(Saved entries)
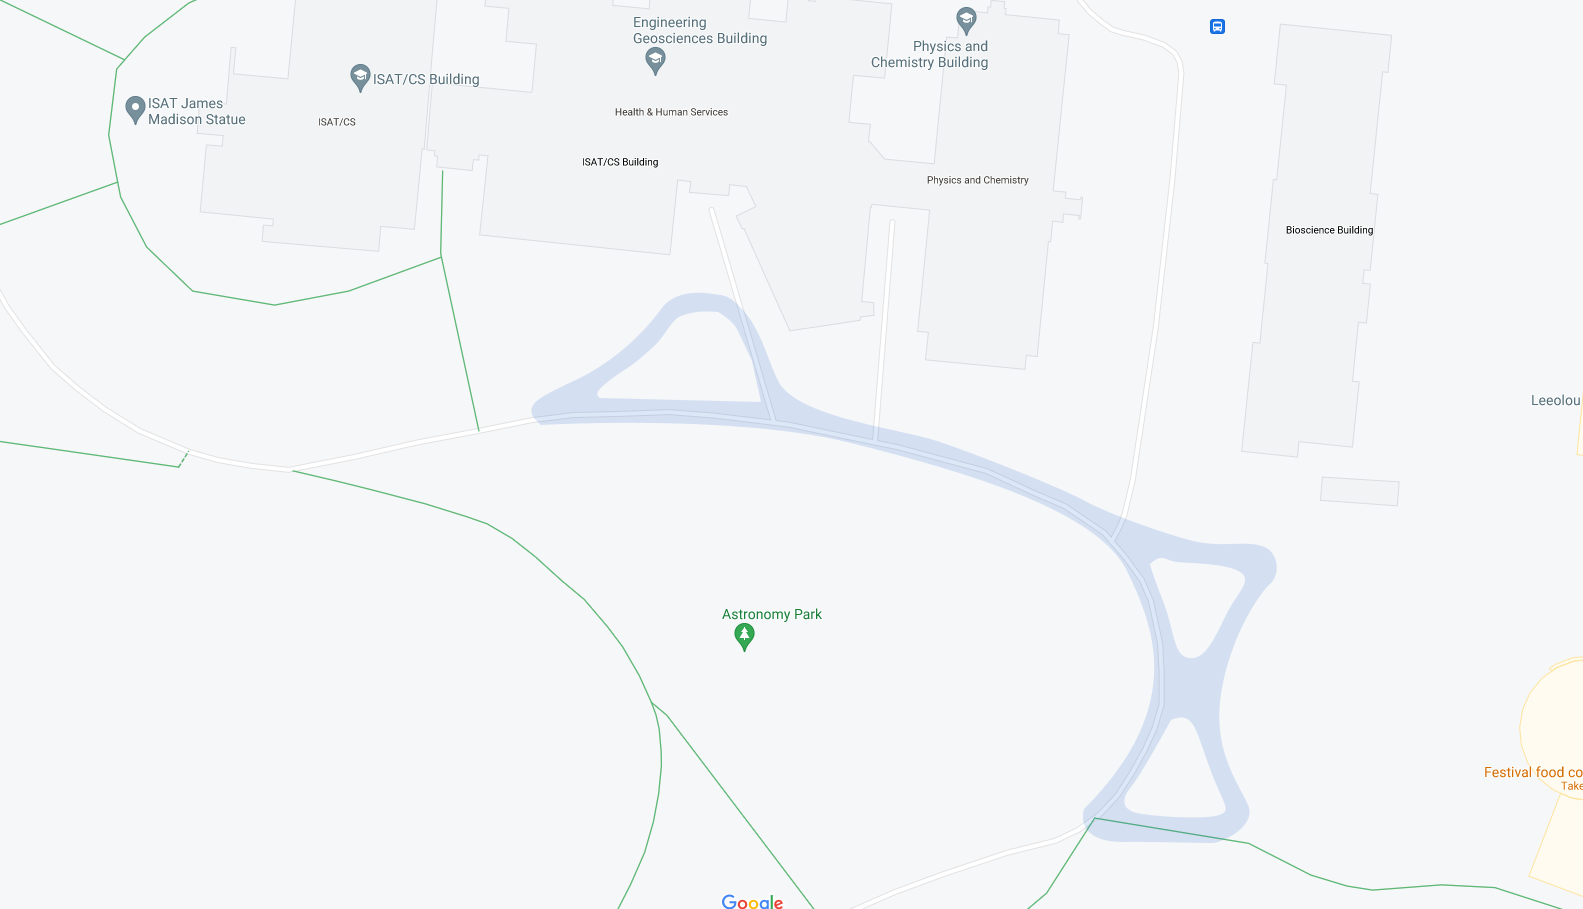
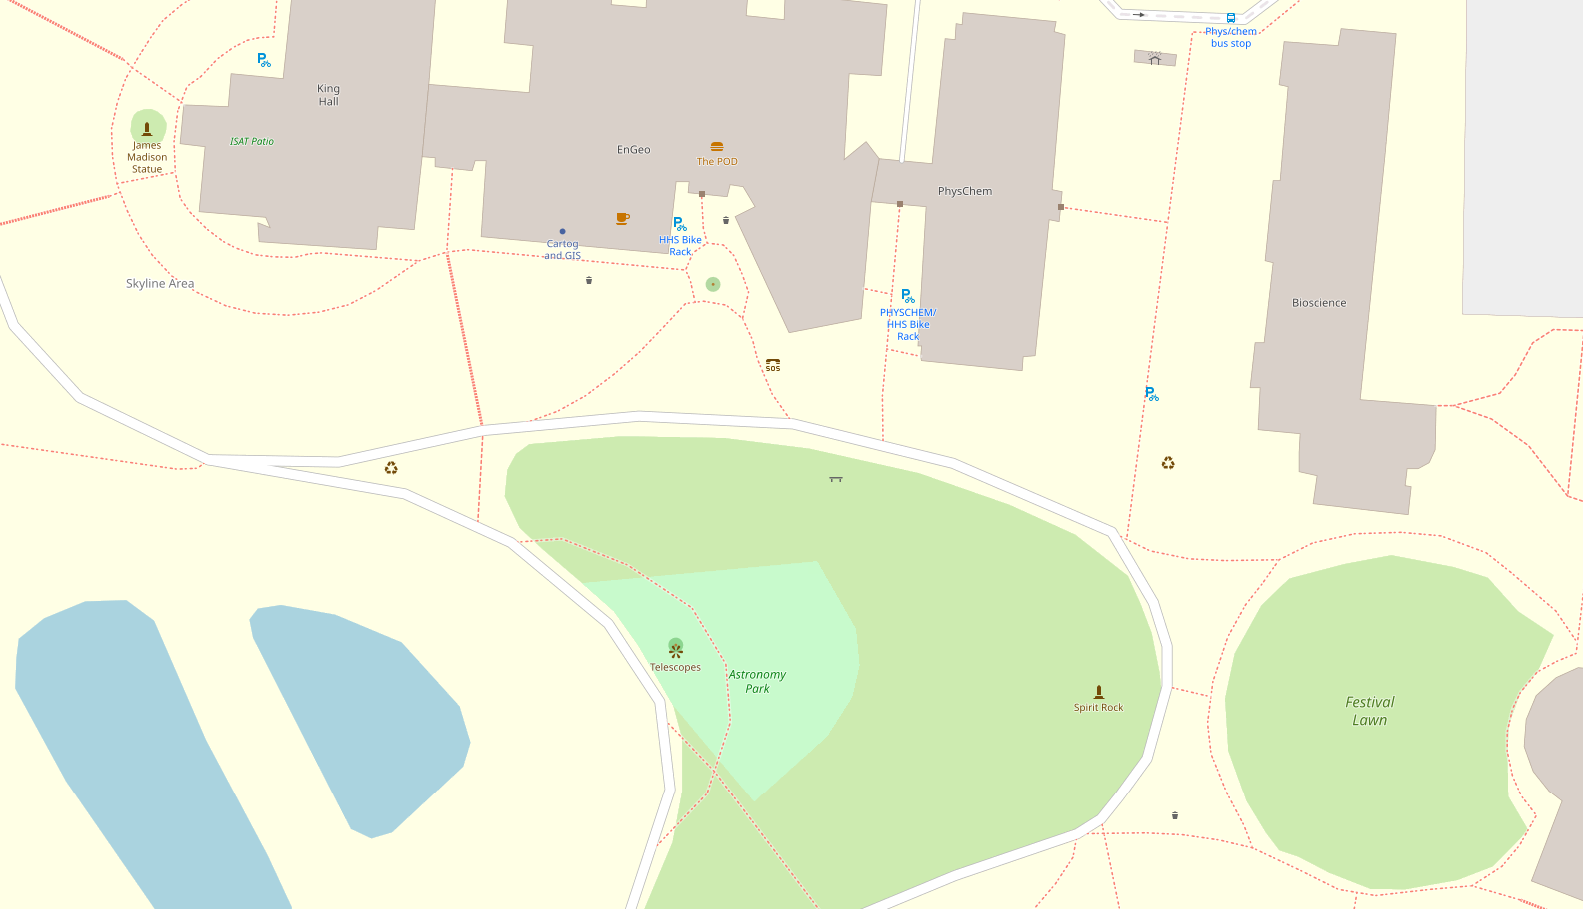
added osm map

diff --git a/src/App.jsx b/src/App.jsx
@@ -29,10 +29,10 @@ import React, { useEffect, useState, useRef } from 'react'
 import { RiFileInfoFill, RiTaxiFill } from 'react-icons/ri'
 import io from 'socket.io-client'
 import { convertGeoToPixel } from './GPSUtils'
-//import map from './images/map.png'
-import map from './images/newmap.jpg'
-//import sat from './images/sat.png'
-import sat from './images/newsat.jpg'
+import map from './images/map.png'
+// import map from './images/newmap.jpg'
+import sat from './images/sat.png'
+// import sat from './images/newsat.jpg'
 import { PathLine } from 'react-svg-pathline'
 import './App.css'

• EXERCISE INSTRUCTIONS:
Count each line above with "react"; write only the number.

• ANSWER BOX:
3